Hallo! Welcome to my Berlin diary. I’ve just got back home from Germany after a weekend away.
But don’t think I’m writing this diary just based on two day’s experience, I spent my Erasmus year (a year spent abroad to aid language learning) living in Berlin during my undergraduate degree, so know a thing or two about the city. I’ve split my guide into three handy parts…
1. What’s in my carry-on
Getting everything I needed for a weekend away into a teeny tiny suitcase was a serious struggle for me. I tried to sneak my own (large) plastic toiletries bag in, but I was unceremoniously stopped, and I almost had to sacrifice my Melvita face cream *sobs*
2. Favourite places
In London buying hot food at tube stations isn’t common, but most stations in Berlin have these stalls selling freshly baked goods, oh and as the tube runs all night, most of them are open late too.
My favourite place to shop/eat/be is Alexanderplatz, BUT the urban classics store on Friedrichstrasse has the best streetwear and this dope staircase.
I also wrote a detailed guide to shopping in Berlin during my year abroad here.

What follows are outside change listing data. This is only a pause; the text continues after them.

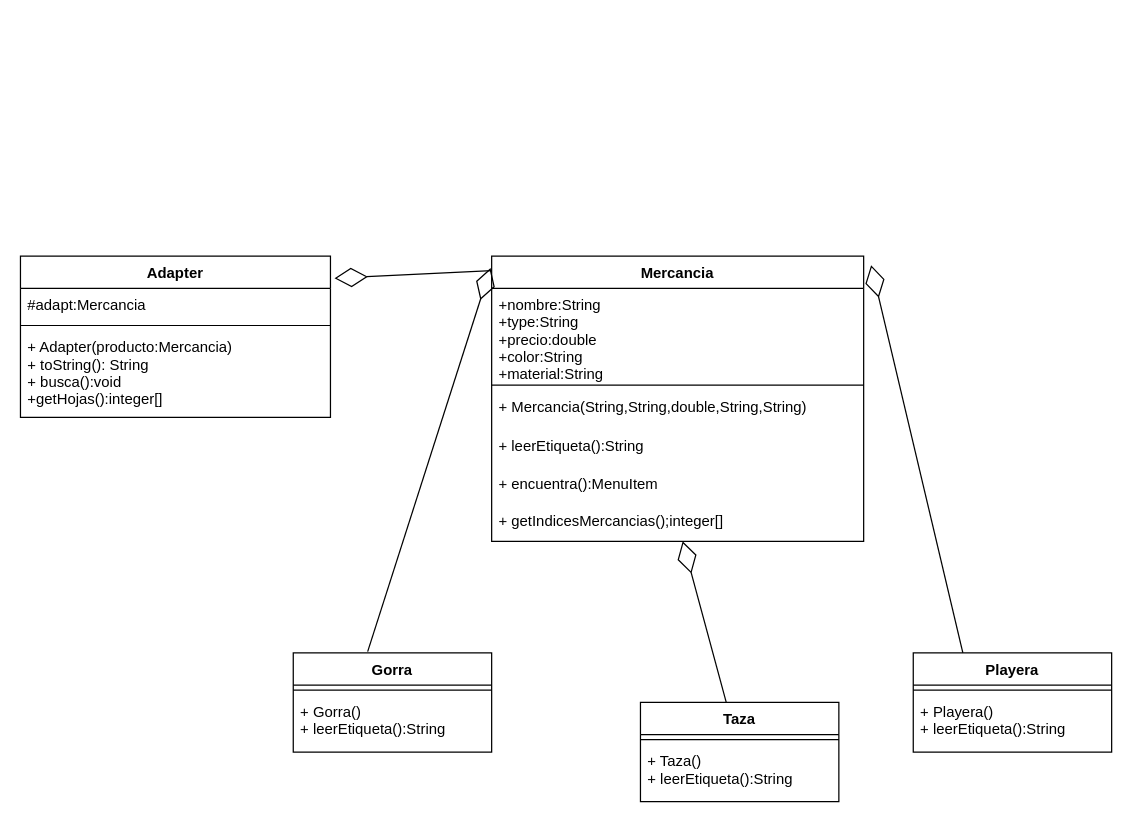
The draw.io diagram Adapter.drawio in Rogarpa/Proyecto-1-Modelado-y-Programacion, before the edit. Source tidied: cells renumbered, new cells numbered last; positions are measured from the earlier drawing's top-left corner, leaving out a move shared by most shapes. Both pictures are drawn from the tidied source at 124%, with x=0, y=0 at pixel (20, 255).
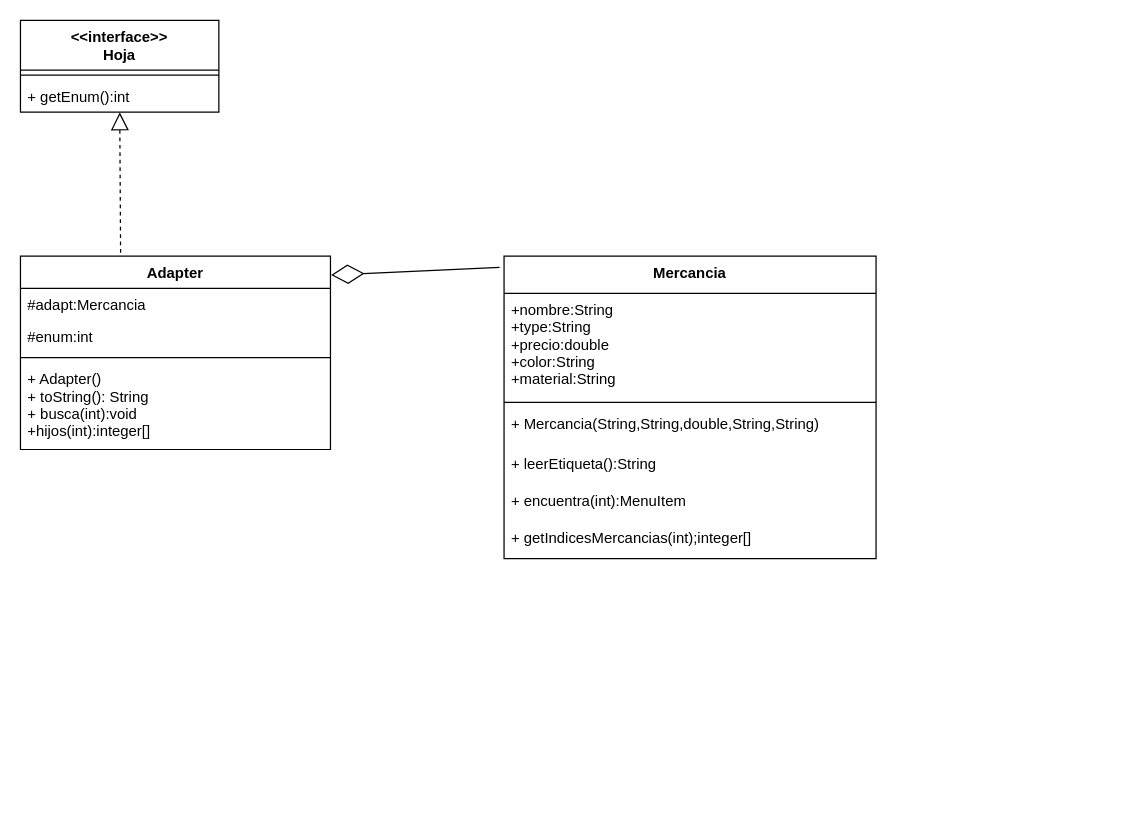
The same diagram, later.

Commit message (it also covers changes not shown here):
Modificado el patron Adapter.

The edit, as a diff of the source:
```diff
@@
+    <mxCell id="9" value="Adapter" style="swimlane;fontStyle=1;align=center;verticalAlign=top;horizontal=1;startSize=26;" parent="1" vertex="1">
+      <mxGeometry width="250" height="156" as="geometry" />
+    </mxCell>
+    <mxCell id="26" value="#adapt:Mercancia" style="text;strokeColor=none;fillColor=none;align=left;verticalAlign=top;spacingLeft=4;spacingRight=4;overflow=hidden;" parent="9" vertex="1">
+      <mxGeometry y="26" width="250" height="26" as="geometry" />
+    </mxCell>
+    <mxCell id="10" value="#enum:int" style="text;strokeColor=none;fillColor=none;align=left;verticalAlign=top;spacingLeft=4;spacingRight=4;overflow=hidden;" parent="9" vertex="1">
+      <mxGeometry y="52" width="250" height="26" as="geometry" />
+    </mxCell>
+    <mxCell id="11" style="line;strokeWidth=1;fillColor=none;align=left;verticalAlign=middle;spacingTop=-1;spacingLeft=3;spacingRight=3;labelPosition=right;" parent="9" vertex="1">
+      <mxGeometry y="78" width="250" height="8" as="geometry" />
+    </mxCell>
+    <mxCell id="12" value="+ Adapter()&#10;+ toString(): String&#10;+ busca(int):void&#10;+hijos(int):integer[]" style="text;strokeColor=none;fillColor=none;align=left;verticalAlign=top;spacingLeft=4;spacingRight=4;overflow=hidden;" parent="9" vertex="1">
+      <mxGeometry y="86" width="250" height="70" as="geometry" />
+    </mxCell>
+    <mxCell id="13" style="endArrow=diamondThin;endFill=0;endSize=24;html=1;exitX=-0.012;exitY=0.037;exitDx=0;exitDy=0;exitPerimeter=0;entryX=1.002;entryY=0.098;entryDx=0;entryDy=0;entryPerimeter=0;" parent="1" edge="1" source="2" target="9">
+      <mxGeometry relative="1" as="geometry" />
+    </mxCell>
-    <mxCell id="2" value="Mercancia" style="swimlane;fontStyle=1;align=center;verticalAlign=top;horizontal=1;startSize=26;" parent="1" vertex="1">
-      <mxGeometry x="380" width="300" height="230" as="geometry" />
+    <mxCell id="2" value="Mercancia" style="swimlane;fontStyle=1;align=center;verticalAlign=top;horizontal=1;startSize=30;" parent="1" vertex="1">
+      <mxGeometry x="390" width="300" height="244" as="geometry" />
     </mxCell>
     <mxCell id="3" value="+nombre:String&#10;+type:String&#10;+precio:double&#10;+color:String&#10;+material:String" style="text;strokeColor=none;fillColor=none;align=left;verticalAlign=top;spacingLeft=4;spacingRight=4;overflow=hidden;" parent="2" vertex="1">
-      <mxGeometry y="26" width="300" height="74" as="geometry" />
+      <mxGeometry y="30" width="300" height="84" as="geometry" />
     </mxCell>
     <mxCell id="4" style="line;strokeWidth=1;fillColor=none;align=left;verticalAlign=middle;spacingTop=-1;spacingLeft=3;spacingRight=3;labelPosition=right;" parent="2" vertex="1">
-      <mxGeometry y="100" width="300" height="8" as="geometry" />
+      <mxGeometry y="114" width="300" height="8" as="geometry" />
     </mxCell>
     <mxCell id="5" value="+ Mercancia(String,String,double,String,String)" style="text;strokeColor=none;fillColor=none;align=left;verticalAlign=top;spacingLeft=4;spacingRight=4;overflow=hidden;" parent="2" vertex="1">
-      <mxGeometry y="108" width="300" height="32" as="geometry" />
+      <mxGeometry y="122" width="300" height="32" as="geometry" />
     </mxCell>
     <mxCell id="6" value="+ leerEtiqueta():String" style="text;strokeColor=none;fillColor=none;align=left;verticalAlign=top;spacingLeft=4;spacingRight=4;overflow=hidden;" parent="2" vertex="1">
-      <mxGeometry y="140" width="300" height="30" as="geometry" />
+      <mxGeometry y="154" width="300" height="30" as="geometry" />
     </mxCell>
-    <mxCell id="7" value="+ encuentra():MenuItem" style="text;strokeColor=none;fillColor=none;align=left;verticalAlign=top;spacingLeft=4;spacingRight=4;overflow=hidden;" parent="2" vertex="1">
-      <mxGeometry y="170" width="300" height="30" as="geometry" />
+    <mxCell id="7" value="+ encuentra(int):MenuItem" style="text;strokeColor=none;fillColor=none;align=left;verticalAlign=top;spacingLeft=4;spacingRight=4;overflow=hidden;" parent="2" vertex="1">
+      <mxGeometry y="184" width="300" height="30" as="geometry" />
     </mxCell>
-    <mxCell id="8" value="+ getIndicesMercancias();integer[]" style="text;strokeColor=none;fillColor=none;align=left;verticalAlign=top;spacingLeft=4;spacingRight=4;overflow=hidden;points=[[0,0.5],[1,0.5]];portConstraint=eastwest;" parent="2" vertex="1">
-      <mxGeometry y="200" width="300" height="30" as="geometry" />
+    <mxCell id="8" value="+ getIndicesMercancias(int);integer[]" style="text;strokeColor=none;fillColor=none;align=left;verticalAlign=top;spacingLeft=4;spacingRight=4;overflow=hidden;points=[[0,0.5],[1,0.5]];portConstraint=eastwest;" parent="2" vertex="1">
+      <mxGeometry y="214" width="300" height="30" as="geometry" />
     </mxCell>
-    <mxCell id="9" value="Adapter" style="swimlane;fontStyle=1;align=center;verticalAlign=top;horizontal=1;startSize=26;" parent="1" vertex="1">
-      <mxGeometry width="250" height="130" as="geometry" />
-    </mxCell>
-    <mxCell id="10" value="#adapt:Mercancia" style="text;strokeColor=none;fillColor=none;align=left;verticalAlign=top;spacingLeft=4;spacingRight=4;overflow=hidden;" parent="9" vertex="1">
-      <mxGeometry y="26" width="250" height="26" as="geometry" />
-    </mxCell>
-    <mxCell id="11" style="line;strokeWidth=1;fillColor=none;align=left;verticalAlign=middle;spacingTop=-1;spacingLeft=3;spacingRight=3;labelPosition=right;" parent="9" vertex="1">
-      <mxGeometry y="52" width="250" height="8" as="geometry" />
-    </mxCell>
-    <mxCell id="12" value="+ Adapter(producto:Mercancia)&#10;+ toString(): String&#10;+ busca():void&#10;+getHojas():integer[]" style="text;strokeColor=none;fillColor=none;align=left;verticalAlign=top;spacingLeft=4;spacingRight=4;overflow=hidden;" parent="9" vertex="1">
-      <mxGeometry y="60" width="250" height="70" as="geometry" />
-    </mxCell>
-    <mxCell id="13" style="endArrow=diamondThin;endFill=0;endSize=24;html=1;exitX=0;exitY=0.051;exitDx=0;exitDy=0;exitPerimeter=0;entryX=1.013;entryY=0.138;entryDx=0;entryDy=0;entryPerimeter=0;" parent="1" edge="1" source="2" target="9">
-      <mxGeometry relative="1" as="geometry" />
-    </mxCell>
-    <mxCell id="14" value="Gorra" style="swimlane;fontStyle=1;align=center;verticalAlign=top;horizontal=1;startSize=26;" parent="1" vertex="1">
-      <mxGeometry x="220" y="320" width="160" height="80" as="geometry" />
-    </mxCell>
-    <mxCell id="15" style="line;strokeWidth=1;fillColor=none;align=left;verticalAlign=middle;spacingTop=-1;spacingLeft=3;spacingRight=3;labelPosition=right;" parent="14" vertex="1">
-      <mxGeometry y="26" width="160" height="8" as="geometry" />
-    </mxCell>
-    <mxCell id="16" value="+ Gorra()&#10;+ leerEtiqueta():String" style="text;strokeColor=none;fillColor=none;align=left;verticalAlign=top;spacingLeft=4;spacingRight=4;overflow=hidden;" parent="14" vertex="1">
-      <mxGeometry y="34" width="160" height="46" as="geometry" />
-    </mxCell>
-    <mxCell id="17" value="Taza" style="swimlane;fontStyle=1;align=center;verticalAlign=top;horizontal=1;startSize=26;" parent="1" vertex="1">
-      <mxGeometry x="500" y="360" width="160" height="80" as="geometry" />
-    </mxCell>
-    <mxCell id="18" style="line;strokeWidth=1;fillColor=none;align=left;verticalAlign=middle;spacingTop=-1;spacingLeft=3;spacingRight=3;labelPosition=right;" parent="17" vertex="1">
-      <mxGeometry y="26" width="160" height="8" as="geometry" />
-    </mxCell>
-    <mxCell id="19" value="+ Taza()&#10;+ leerEtiqueta():String" style="text;strokeColor=none;fillColor=none;align=left;verticalAlign=top;spacingLeft=4;spacingRight=4;overflow=hidden;" parent="17" vertex="1">
-      <mxGeometry y="34" width="160" height="46" as="geometry" />
-    </mxCell>
-    <mxCell id="20" value="Playera" style="swimlane;fontStyle=1;align=center;verticalAlign=top;horizontal=1;startSize=26;" parent="1" vertex="1">
-      <mxGeometry x="720" y="320" width="160" height="80" as="geometry" />
-    </mxCell>
-    <mxCell id="21" style="line;strokeWidth=1;fillColor=none;align=left;verticalAlign=middle;spacingTop=-1;spacingLeft=3;spacingRight=3;labelPosition=right;" parent="20" vertex="1">
-      <mxGeometry y="26" width="160" height="8" as="geometry" />
-    </mxCell>
-    <mxCell id="22" value="+ Playera()&#10;+ leerEtiqueta():String" style="text;strokeColor=none;fillColor=none;align=left;verticalAlign=top;spacingLeft=4;spacingRight=4;overflow=hidden;" parent="20" vertex="1">
-      <mxGeometry y="34" width="160" height="46" as="geometry" />
-    </mxCell>
-    <mxCell id="23" style="endArrow=diamondThin;endFill=0;endSize=24;html=1;exitX=0.375;exitY=-0.012;exitDx=0;exitDy=0;exitPerimeter=0;entryX=-0.003;entryY=0.042;entryDx=0;entryDy=0;entryPerimeter=0;" parent="1" edge="1" source="14" target="2">
-      <mxGeometry relative="1" as="geometry" />
-    </mxCell>
-    <mxCell id="24" style="endArrow=diamondThin;endFill=0;endSize=24;html=1;" parent="1" edge="1" source="17" target="8">
-      <mxGeometry relative="1" as="geometry" />
-    </mxCell>
-    <mxCell id="25" style="endArrow=diamondThin;endFill=0;endSize=24;html=1;exitX=0.25;exitY=0;exitDx=0;exitDy=0;entryX=1.02;entryY=0.032;entryDx=0;entryDy=0;entryPerimeter=0;" parent="1" edge="1" source="20" target="2">
-      <mxGeometry relative="1" as="geometry" />
-    </mxCell>
+    <mxCell id="27" style="endArrow=block;dashed=1;endFill=0;endSize=12;html=1;exitX=0.323;exitY=-0.017;exitDx=0;exitDy=0;exitPerimeter=0;" parent="1" edge="1" source="9" target="30">
+      <mxGeometry relative="1" as="geometry" />
+    </mxCell>
+    <mxCell id="28" value="&lt;&lt;interface&gt;&gt;&#10;Hoja&#10;" style="swimlane;fontStyle=1;align=center;verticalAlign=top;horizontal=1;startSize=40;" parent="1" vertex="1">
+      <mxGeometry y="-190" width="160" height="74" as="geometry" />
+    </mxCell>
+    <mxCell id="29" style="line;strokeWidth=1;fillColor=none;align=left;verticalAlign=middle;spacingTop=-1;spacingLeft=3;spacingRight=3;labelPosition=right;" parent="28" vertex="1">
+      <mxGeometry y="40" width="160" height="8" as="geometry" />
+    </mxCell>
+    <mxCell id="30" value="+ getEnum():int " style="text;strokeColor=none;fillColor=none;align=left;verticalAlign=top;spacingLeft=4;spacingRight=4;overflow=hidden;points=[[0,0.5],[1,0.5]];portConstraint=eastwest;" parent="28" vertex="1">
+      <mxGeometry y="48" width="160" height="26" as="geometry" />
+    </mxCell>
```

Last but definitely not least is Unter den Linden. Probably my favourite street in Berlin, I remember walking up and down it in between classes on my Erasmus year here; taking full advantage of sale season at Zara, trying out way too many beauty products at Rossman and buying hot dogs from men on street corners (in a totally legit way.)
Ohne kohlensäure: literally “without carbonic acid” this is helpful because if you ask for water at a restaurant/fast food outlet they will assume you mean fizzy water, so if you want still water ask for “wasser ohne kohlensäure”
Bitte zuruck bleiben: “please stay back” you’ll hear this on public transport, it’s our equivalent of “this train is ready to depart, please mind the closing doors”… But much more efficient.
Tschuss: “see ya” when you learn German or watch any German film everyone says “auf wiedersehen” to say goodbye, then you land in Germany and soon realise that is extremely formal, and everyone is saying tschuss instead.
4. Bonus round: Things you won’t see in Berlin
People shopping on a Sunday – most of the shops are closed, some cafes/restaurants will be open (I forget this every time I visit.)
Pedestrians crossing the road when there’s a red light – people take road safety very seriously, also the roads are so wide there’s further to run if the cars start moving
People avoiding eye contact on the U-Bahn – unlike London, people are not afraid to stare on public transport
Late night revellers stranded – the underground, overground, buses and trams all run into the night, with extended services at the weekend
People connecting to wifi on the underground – phones get reception, even on the U-Bahn
Women in heels – very very rarely will you see the women of Berlin in sky high heels to go out, they prefer plimsoles or trainers